:: THE PROBLEM ::
Show each line of the records in which the word "click" occurs.

─── EXERCISE INPUT ───

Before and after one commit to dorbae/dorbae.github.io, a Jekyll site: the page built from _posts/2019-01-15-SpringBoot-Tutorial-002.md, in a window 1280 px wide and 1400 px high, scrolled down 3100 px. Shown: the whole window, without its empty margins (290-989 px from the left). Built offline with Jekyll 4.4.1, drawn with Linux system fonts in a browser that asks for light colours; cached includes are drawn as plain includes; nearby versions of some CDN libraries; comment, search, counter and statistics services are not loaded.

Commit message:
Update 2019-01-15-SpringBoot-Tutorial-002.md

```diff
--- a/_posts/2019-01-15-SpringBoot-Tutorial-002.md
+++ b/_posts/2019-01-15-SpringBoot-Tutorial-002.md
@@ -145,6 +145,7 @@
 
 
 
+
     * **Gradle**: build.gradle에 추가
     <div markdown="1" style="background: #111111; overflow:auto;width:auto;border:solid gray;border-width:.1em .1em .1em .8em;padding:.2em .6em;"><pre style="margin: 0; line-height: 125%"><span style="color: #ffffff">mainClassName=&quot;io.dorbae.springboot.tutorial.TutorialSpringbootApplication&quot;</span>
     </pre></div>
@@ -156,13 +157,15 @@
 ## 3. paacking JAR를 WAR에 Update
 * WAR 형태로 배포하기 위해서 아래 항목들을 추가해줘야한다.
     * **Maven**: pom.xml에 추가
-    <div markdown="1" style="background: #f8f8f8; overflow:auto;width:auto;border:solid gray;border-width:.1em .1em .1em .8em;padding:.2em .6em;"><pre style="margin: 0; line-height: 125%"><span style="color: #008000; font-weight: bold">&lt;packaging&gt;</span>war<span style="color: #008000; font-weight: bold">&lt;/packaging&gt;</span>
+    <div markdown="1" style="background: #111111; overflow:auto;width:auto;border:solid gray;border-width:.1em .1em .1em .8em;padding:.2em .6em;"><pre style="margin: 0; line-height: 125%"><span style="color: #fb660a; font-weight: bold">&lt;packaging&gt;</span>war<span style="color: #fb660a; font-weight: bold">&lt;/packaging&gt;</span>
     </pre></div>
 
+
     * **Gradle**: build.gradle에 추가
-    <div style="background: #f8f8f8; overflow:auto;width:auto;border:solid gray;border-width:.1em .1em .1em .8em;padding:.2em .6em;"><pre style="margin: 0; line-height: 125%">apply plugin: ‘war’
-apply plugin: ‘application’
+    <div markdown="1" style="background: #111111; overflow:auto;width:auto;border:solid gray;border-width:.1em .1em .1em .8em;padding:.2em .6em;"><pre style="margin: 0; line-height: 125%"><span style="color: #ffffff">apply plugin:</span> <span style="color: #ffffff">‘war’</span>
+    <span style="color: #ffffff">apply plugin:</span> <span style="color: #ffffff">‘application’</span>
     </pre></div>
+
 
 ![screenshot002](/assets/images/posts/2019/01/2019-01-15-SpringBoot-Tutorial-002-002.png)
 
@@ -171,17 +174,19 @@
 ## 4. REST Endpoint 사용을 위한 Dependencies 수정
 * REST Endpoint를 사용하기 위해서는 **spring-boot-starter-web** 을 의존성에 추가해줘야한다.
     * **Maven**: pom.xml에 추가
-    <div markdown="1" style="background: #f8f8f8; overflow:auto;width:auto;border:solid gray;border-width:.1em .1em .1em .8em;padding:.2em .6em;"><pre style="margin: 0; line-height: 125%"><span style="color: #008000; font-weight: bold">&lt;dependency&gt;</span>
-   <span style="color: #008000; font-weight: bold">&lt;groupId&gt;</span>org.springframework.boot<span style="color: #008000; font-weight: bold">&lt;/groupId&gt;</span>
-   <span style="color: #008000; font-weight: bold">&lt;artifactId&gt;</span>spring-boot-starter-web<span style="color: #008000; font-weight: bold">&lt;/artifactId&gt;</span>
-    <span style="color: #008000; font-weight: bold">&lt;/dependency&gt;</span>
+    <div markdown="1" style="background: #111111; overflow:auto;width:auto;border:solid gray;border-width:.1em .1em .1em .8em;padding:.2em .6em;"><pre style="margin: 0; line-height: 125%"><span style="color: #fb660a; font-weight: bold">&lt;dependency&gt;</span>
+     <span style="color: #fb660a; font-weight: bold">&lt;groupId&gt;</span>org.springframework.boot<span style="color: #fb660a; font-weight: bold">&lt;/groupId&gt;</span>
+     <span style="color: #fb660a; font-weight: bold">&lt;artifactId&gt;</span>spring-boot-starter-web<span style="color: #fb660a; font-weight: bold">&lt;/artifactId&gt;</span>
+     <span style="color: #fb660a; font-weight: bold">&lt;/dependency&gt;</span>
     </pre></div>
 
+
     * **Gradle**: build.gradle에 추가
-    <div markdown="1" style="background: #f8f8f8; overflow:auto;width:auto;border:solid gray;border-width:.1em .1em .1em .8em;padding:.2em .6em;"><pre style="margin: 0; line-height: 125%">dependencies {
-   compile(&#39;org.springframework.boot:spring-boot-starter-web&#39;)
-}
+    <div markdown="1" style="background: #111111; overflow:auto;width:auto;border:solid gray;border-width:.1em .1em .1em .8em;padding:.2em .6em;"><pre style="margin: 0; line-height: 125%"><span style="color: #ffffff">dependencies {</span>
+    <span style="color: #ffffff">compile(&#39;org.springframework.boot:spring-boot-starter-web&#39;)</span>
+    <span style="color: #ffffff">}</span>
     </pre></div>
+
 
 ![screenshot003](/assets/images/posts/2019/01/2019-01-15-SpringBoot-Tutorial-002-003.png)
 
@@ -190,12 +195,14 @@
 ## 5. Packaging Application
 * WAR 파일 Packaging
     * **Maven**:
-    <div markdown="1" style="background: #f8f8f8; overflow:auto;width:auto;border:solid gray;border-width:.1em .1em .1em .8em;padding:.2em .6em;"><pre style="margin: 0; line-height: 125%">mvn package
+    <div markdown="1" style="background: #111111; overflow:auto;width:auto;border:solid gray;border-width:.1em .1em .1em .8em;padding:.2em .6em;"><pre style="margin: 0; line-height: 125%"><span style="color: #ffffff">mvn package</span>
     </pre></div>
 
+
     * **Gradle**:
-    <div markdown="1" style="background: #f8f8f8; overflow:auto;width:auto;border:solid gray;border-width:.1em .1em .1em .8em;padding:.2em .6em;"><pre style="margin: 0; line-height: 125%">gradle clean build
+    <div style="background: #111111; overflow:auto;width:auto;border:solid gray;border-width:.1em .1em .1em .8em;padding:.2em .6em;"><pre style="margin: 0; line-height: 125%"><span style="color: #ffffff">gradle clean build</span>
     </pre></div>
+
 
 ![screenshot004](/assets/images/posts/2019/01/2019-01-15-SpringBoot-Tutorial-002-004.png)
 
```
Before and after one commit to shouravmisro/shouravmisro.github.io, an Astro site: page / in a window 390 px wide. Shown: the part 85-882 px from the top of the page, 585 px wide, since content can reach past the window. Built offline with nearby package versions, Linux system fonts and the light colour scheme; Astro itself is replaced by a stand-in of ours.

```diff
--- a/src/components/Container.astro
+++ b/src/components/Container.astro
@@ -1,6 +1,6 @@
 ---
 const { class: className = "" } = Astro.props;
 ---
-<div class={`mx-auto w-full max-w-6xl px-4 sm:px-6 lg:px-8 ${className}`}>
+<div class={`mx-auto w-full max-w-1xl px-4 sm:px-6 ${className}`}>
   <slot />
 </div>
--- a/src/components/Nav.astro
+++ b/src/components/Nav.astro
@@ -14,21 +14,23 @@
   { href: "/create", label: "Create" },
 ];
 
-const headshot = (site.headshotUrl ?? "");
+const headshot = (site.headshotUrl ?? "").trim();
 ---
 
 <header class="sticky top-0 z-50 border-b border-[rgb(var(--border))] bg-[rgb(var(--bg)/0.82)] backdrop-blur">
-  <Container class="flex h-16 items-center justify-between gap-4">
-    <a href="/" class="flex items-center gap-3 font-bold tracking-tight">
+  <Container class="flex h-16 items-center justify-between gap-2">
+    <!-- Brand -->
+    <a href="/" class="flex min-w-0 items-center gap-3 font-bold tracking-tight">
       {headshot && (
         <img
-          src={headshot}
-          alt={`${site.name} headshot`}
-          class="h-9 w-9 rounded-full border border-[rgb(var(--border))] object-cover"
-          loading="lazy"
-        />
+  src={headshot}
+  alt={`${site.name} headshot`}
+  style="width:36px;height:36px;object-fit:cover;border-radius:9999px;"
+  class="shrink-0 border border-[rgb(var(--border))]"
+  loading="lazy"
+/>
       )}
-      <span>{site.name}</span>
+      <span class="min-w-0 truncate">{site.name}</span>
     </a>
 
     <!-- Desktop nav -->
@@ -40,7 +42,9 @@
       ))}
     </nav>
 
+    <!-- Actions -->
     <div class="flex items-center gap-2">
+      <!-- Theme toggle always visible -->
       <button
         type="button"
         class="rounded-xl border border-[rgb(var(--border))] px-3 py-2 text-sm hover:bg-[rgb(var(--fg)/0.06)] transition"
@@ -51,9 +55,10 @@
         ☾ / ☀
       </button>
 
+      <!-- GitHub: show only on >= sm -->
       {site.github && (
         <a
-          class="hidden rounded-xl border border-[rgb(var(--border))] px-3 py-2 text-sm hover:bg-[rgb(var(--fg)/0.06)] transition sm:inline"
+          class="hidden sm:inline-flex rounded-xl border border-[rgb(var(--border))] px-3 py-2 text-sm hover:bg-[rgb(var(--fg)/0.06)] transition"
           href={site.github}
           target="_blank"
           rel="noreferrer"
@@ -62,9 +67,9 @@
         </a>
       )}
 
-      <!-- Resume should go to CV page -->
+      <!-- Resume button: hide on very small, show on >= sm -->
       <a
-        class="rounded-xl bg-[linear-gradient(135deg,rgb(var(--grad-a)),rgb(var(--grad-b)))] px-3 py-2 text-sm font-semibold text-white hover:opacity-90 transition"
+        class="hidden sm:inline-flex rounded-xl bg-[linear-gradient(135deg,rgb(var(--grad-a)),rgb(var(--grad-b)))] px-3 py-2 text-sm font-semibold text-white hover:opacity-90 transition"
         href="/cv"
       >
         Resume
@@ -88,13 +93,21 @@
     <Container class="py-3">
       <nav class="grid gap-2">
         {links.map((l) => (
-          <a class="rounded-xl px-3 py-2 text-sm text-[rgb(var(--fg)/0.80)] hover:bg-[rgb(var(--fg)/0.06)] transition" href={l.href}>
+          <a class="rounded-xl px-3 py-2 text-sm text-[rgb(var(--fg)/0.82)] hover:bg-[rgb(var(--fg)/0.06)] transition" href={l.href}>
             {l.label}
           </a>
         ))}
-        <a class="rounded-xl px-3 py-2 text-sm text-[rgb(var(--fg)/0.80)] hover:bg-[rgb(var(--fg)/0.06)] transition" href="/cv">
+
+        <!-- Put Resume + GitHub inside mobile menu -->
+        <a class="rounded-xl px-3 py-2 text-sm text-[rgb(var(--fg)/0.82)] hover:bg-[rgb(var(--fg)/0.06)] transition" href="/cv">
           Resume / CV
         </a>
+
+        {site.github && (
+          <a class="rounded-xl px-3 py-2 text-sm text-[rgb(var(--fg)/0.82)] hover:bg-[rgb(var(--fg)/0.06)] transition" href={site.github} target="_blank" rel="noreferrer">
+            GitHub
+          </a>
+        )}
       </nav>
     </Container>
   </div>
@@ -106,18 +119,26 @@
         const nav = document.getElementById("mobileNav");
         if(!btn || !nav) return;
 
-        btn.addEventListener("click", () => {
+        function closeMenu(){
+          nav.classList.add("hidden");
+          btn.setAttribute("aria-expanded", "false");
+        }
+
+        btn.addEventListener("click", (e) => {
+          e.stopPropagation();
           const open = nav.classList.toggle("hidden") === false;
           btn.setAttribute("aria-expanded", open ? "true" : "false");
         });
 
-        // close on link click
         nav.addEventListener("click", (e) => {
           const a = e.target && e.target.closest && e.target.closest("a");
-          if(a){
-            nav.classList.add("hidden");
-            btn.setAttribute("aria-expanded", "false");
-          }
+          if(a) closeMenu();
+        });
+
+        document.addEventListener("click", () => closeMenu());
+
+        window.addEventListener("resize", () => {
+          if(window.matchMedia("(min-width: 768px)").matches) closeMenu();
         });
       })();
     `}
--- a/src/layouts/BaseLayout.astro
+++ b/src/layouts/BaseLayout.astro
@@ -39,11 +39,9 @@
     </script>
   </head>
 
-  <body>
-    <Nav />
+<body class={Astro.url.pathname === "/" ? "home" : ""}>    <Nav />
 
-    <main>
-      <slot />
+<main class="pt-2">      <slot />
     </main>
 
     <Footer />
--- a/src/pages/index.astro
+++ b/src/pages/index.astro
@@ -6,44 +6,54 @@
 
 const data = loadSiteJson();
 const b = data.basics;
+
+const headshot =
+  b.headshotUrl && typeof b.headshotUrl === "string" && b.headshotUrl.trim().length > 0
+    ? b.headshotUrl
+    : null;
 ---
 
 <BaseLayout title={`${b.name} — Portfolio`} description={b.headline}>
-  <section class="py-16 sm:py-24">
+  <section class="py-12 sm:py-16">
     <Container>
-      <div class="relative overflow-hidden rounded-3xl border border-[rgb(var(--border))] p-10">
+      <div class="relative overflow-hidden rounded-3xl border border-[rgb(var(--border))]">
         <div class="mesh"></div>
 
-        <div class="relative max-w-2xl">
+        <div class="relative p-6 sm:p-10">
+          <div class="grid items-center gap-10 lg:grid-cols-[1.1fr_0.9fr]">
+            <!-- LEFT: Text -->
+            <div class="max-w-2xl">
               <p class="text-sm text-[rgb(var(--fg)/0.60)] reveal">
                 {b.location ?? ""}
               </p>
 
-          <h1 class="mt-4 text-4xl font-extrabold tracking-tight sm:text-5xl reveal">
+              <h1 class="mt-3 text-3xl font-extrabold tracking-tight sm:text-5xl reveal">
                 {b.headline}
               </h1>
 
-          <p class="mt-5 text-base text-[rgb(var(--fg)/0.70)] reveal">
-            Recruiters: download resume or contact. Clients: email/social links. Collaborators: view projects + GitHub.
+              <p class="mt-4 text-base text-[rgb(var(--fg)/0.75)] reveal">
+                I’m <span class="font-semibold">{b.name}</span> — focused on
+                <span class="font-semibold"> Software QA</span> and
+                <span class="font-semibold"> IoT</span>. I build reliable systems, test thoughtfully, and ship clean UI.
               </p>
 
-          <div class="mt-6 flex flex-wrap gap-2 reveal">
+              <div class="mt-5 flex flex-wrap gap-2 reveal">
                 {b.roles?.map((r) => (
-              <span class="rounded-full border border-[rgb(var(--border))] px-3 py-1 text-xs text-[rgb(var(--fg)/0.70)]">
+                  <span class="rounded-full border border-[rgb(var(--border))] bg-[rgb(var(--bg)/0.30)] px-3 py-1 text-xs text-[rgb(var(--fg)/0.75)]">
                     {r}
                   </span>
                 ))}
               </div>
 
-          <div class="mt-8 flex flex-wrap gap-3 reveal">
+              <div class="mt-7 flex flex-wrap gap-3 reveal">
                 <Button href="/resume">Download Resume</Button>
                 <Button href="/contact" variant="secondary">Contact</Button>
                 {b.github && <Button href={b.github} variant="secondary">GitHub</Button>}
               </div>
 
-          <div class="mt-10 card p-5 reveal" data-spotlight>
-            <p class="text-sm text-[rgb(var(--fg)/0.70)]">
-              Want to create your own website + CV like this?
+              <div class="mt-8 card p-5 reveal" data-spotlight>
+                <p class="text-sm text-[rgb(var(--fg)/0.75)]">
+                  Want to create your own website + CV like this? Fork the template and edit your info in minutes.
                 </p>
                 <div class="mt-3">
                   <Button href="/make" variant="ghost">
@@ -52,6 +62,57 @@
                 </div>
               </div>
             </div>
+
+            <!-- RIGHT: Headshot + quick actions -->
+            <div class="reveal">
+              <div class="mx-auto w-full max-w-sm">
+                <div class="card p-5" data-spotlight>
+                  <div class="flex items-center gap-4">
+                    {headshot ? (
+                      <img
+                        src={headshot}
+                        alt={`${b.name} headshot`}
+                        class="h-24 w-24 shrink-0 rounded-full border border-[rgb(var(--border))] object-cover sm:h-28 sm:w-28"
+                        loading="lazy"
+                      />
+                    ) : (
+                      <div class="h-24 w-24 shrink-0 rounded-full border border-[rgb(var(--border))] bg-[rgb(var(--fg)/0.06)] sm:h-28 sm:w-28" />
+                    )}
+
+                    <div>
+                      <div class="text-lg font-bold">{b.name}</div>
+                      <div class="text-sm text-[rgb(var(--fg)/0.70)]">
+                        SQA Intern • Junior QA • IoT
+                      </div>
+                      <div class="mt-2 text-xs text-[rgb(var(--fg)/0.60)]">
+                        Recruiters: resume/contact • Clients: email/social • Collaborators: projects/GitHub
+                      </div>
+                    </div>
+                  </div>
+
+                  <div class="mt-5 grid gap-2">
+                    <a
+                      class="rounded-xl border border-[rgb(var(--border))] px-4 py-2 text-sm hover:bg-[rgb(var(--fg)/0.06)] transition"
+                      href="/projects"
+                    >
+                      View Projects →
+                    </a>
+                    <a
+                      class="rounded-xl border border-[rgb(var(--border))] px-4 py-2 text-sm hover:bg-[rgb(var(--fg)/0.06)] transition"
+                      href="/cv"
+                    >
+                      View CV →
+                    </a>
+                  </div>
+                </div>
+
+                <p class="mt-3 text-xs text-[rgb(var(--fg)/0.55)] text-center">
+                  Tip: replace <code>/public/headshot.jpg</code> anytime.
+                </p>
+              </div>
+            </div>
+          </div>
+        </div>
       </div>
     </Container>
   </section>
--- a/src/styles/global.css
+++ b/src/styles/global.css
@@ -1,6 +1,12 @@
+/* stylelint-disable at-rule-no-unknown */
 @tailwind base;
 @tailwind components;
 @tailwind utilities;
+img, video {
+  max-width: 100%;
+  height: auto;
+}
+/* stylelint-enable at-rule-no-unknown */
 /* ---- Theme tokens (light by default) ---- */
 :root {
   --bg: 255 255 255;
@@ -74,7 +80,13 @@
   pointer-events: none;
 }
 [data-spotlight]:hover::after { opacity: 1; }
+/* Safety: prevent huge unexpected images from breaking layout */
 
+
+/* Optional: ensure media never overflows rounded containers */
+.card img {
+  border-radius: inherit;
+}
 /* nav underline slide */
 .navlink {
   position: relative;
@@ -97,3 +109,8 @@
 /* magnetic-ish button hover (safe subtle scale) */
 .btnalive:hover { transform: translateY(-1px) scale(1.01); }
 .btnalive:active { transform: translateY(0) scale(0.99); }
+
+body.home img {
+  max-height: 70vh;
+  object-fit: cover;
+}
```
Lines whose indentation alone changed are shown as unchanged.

───

:: RESPONSE BOX ::
-        btn.addEventListener("click", () => {
+        btn.addEventListener("click", (e) => {
-        // close on link click
         nav.addEventListener("click", (e) => {
+        document.addEventListener("click", () => closeMenu());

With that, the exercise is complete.